→ Data shown
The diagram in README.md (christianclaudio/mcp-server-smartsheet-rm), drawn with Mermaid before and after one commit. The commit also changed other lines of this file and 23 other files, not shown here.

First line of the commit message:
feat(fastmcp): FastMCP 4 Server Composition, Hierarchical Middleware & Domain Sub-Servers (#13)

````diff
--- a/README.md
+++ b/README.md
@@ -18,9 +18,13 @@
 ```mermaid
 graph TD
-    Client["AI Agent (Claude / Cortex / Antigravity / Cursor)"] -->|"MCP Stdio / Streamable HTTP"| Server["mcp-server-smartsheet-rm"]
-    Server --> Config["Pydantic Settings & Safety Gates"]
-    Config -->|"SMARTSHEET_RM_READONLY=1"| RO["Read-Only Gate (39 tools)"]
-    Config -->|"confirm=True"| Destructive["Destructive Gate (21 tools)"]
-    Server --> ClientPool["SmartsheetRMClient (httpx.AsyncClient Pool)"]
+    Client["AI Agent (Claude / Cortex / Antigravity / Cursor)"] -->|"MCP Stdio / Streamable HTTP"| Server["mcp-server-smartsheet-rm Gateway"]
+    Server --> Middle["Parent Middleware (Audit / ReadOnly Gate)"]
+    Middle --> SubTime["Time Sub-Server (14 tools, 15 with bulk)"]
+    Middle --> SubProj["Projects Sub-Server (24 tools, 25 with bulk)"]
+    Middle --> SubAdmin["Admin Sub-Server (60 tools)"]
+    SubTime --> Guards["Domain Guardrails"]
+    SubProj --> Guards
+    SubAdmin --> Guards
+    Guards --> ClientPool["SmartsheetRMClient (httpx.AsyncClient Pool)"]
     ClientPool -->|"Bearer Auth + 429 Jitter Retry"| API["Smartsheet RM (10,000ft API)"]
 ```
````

→ What is needed
Filter the records for the string "tools" and copy every line that holds it.

→ Exercise output
-    Config -->|"SMARTSHEET_RM_READONLY=1"| RO["Read-Only Gate (39 tools)"]
-    Config -->|"confirm=True"| Destructive["Destructive Gate (21 tools)"]
+    Middle --> SubTime["Time Sub-Server (14 tools, 15 with bulk)"]
+    Middle --> SubProj["Projects Sub-Server (24 tools, 25 with bulk)"]
+    Middle --> SubAdmin["Admin Sub-Server (60 tools)"]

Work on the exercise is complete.